• **Data listing**:
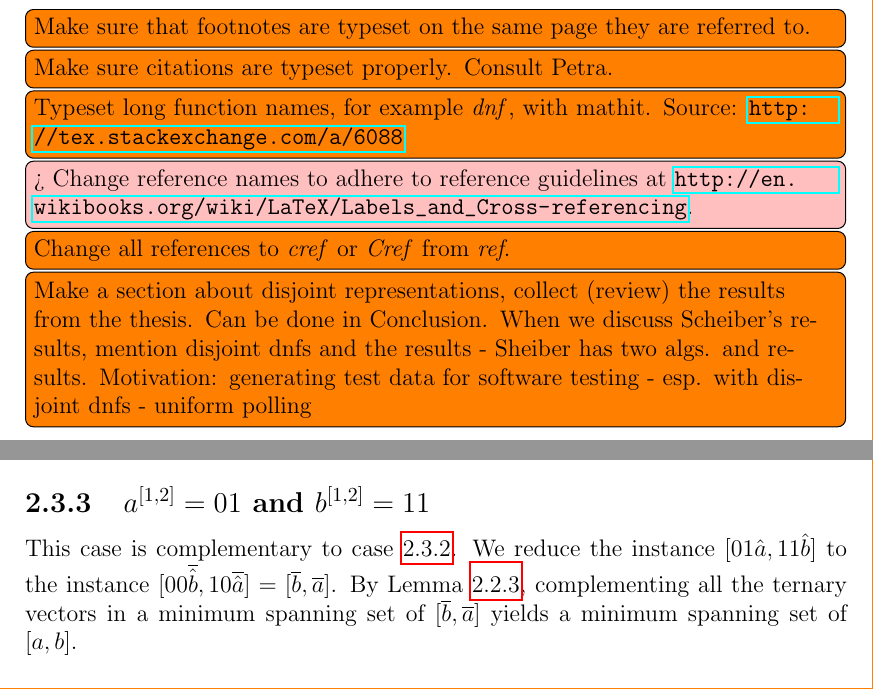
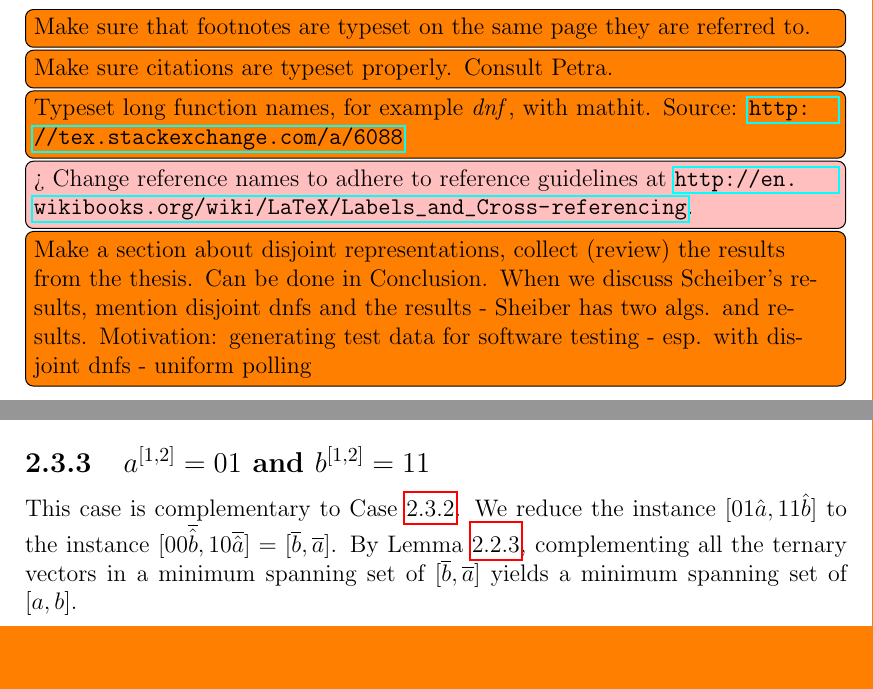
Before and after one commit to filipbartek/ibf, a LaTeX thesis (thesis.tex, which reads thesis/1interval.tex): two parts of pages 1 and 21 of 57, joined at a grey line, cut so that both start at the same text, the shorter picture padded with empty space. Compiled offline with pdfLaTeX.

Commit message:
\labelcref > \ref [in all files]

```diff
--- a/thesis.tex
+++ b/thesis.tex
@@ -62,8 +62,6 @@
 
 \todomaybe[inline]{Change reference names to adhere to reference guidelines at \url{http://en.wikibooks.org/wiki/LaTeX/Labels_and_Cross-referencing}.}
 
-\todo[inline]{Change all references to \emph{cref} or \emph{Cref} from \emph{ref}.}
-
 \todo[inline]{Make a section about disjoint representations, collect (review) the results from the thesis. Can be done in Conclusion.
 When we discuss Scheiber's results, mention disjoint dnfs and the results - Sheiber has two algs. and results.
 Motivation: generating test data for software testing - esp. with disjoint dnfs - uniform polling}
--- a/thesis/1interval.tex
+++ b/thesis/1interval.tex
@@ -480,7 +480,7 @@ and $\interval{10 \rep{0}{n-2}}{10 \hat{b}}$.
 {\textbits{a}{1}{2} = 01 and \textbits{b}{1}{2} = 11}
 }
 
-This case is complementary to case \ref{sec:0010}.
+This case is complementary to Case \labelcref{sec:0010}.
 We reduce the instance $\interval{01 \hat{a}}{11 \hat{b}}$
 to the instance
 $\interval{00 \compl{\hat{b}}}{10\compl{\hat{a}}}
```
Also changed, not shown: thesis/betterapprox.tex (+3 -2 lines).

...

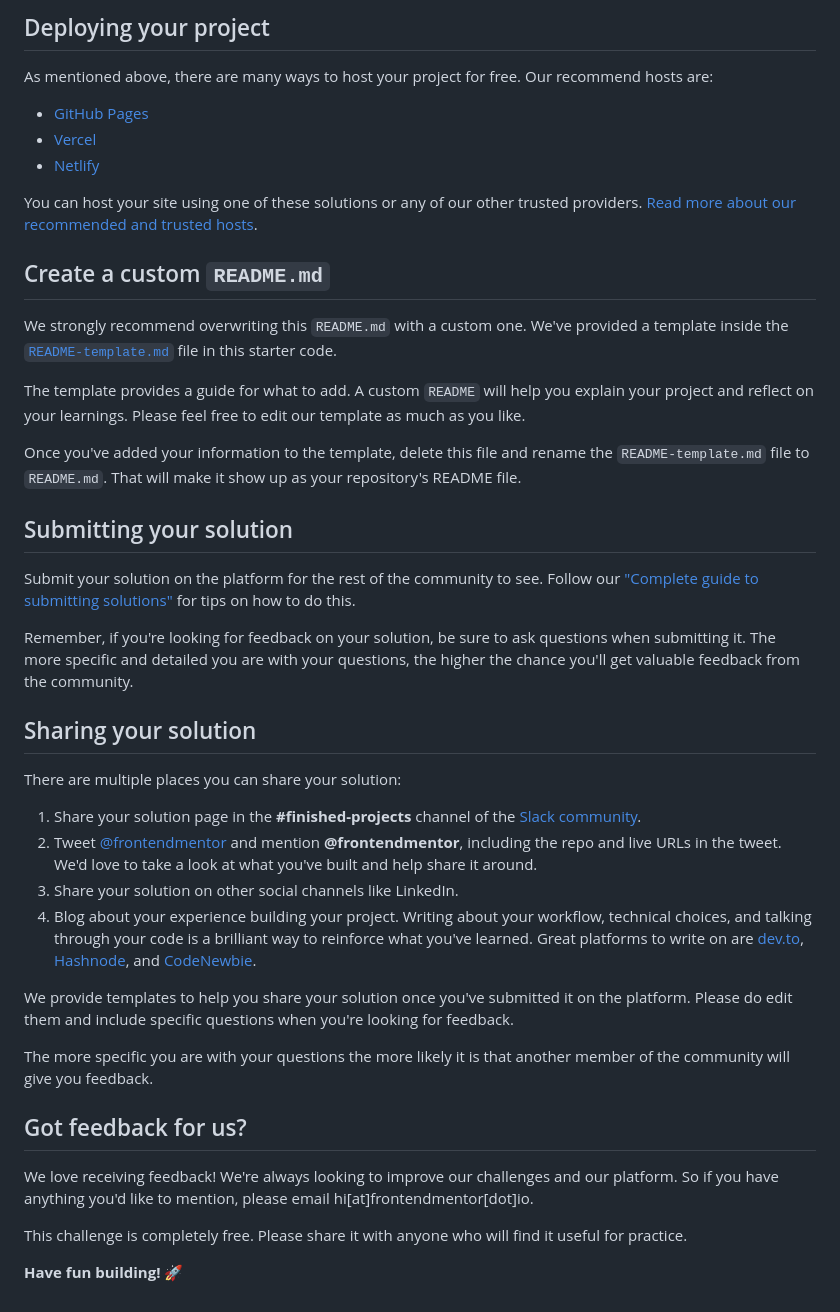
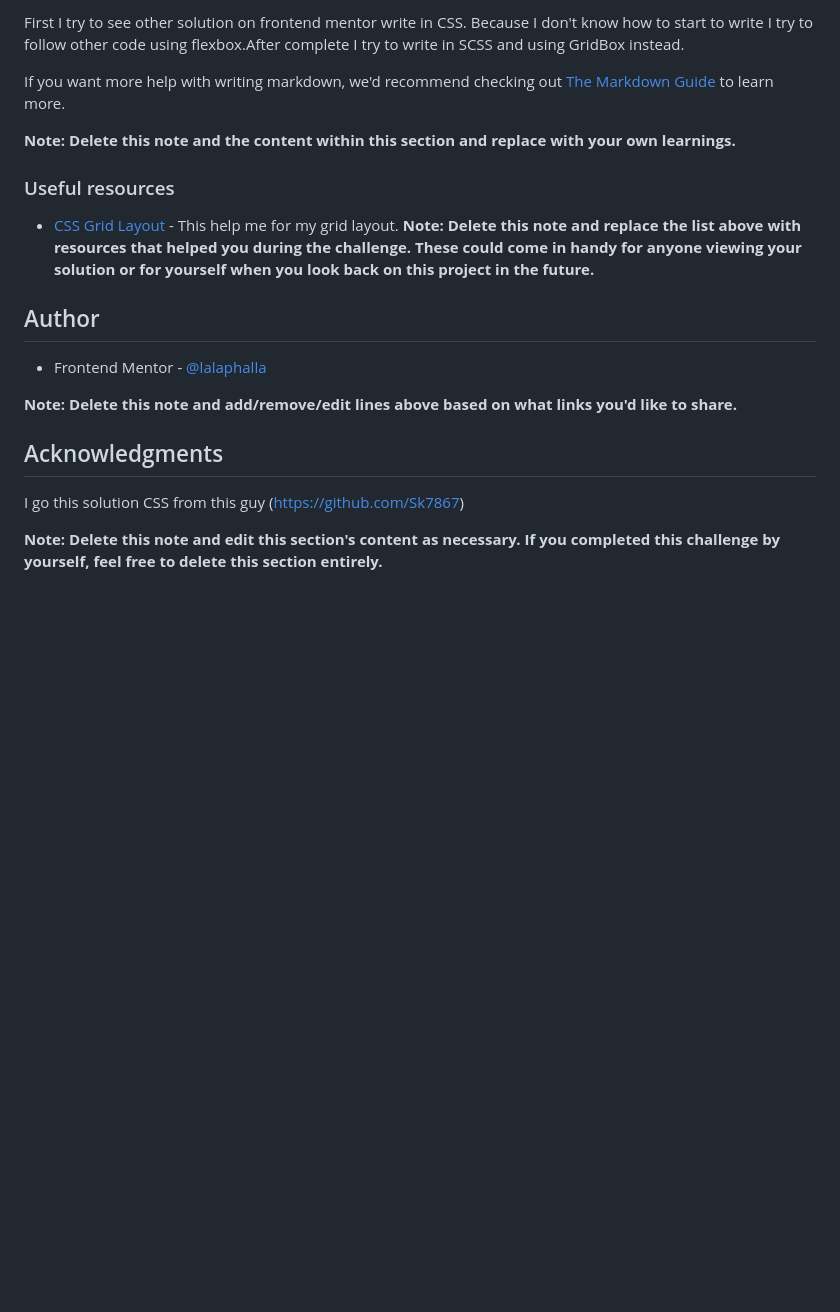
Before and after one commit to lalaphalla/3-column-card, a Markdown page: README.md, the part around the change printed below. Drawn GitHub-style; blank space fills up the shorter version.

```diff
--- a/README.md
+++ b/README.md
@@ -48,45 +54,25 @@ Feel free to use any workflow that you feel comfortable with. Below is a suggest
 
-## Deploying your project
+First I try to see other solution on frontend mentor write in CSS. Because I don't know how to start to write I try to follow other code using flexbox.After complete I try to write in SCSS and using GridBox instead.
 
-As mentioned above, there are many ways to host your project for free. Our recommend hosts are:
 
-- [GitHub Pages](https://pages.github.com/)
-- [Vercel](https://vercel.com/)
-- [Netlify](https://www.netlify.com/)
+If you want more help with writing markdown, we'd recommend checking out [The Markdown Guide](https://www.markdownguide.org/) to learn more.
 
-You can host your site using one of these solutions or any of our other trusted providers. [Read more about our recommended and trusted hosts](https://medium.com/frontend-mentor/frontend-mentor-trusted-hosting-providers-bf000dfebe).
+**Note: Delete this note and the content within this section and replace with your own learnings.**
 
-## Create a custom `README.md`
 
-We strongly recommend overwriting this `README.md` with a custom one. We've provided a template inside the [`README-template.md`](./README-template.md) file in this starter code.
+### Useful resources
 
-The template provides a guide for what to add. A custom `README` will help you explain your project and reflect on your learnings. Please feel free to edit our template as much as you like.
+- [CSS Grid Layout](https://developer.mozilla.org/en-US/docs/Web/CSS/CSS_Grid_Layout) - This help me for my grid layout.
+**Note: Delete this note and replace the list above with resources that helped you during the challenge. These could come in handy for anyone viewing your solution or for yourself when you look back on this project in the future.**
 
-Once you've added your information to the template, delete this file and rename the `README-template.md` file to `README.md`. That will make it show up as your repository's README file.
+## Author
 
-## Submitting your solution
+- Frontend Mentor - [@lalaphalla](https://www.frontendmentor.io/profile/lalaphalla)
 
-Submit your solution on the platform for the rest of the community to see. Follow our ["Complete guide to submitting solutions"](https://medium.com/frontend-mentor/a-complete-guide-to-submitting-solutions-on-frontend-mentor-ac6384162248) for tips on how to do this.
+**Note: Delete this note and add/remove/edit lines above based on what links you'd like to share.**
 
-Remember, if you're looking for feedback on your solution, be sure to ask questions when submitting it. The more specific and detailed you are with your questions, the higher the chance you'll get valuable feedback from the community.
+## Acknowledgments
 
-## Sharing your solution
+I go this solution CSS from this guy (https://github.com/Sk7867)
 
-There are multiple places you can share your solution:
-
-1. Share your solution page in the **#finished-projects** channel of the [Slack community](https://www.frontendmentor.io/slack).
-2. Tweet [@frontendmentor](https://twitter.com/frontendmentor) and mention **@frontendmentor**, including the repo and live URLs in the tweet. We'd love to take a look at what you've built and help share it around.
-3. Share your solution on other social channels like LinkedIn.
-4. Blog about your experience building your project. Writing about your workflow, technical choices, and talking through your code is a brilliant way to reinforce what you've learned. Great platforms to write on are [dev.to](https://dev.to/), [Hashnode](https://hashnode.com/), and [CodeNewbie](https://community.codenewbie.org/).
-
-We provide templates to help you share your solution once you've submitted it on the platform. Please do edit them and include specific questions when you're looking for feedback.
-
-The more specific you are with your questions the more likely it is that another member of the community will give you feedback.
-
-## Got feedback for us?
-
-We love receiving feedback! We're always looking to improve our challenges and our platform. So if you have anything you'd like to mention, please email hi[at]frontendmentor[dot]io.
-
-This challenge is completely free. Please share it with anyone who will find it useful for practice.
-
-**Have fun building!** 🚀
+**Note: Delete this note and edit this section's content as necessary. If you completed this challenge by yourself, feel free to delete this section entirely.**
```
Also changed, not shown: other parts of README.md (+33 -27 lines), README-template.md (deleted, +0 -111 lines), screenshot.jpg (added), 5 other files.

• **Problem**: From the entries above, copy every line containing the word "hosts".

• **Response**:
-As mentioned above, there are many ways to host your project for free. Our recommend hosts are:
-You can host your site using one of these solutions or any of our other trusted providers. [Read more about our recommended and trusted hosts](https://medium.com/frontend-mentor/frontend-mentor-trusted-hosting-providers-bf000dfebe).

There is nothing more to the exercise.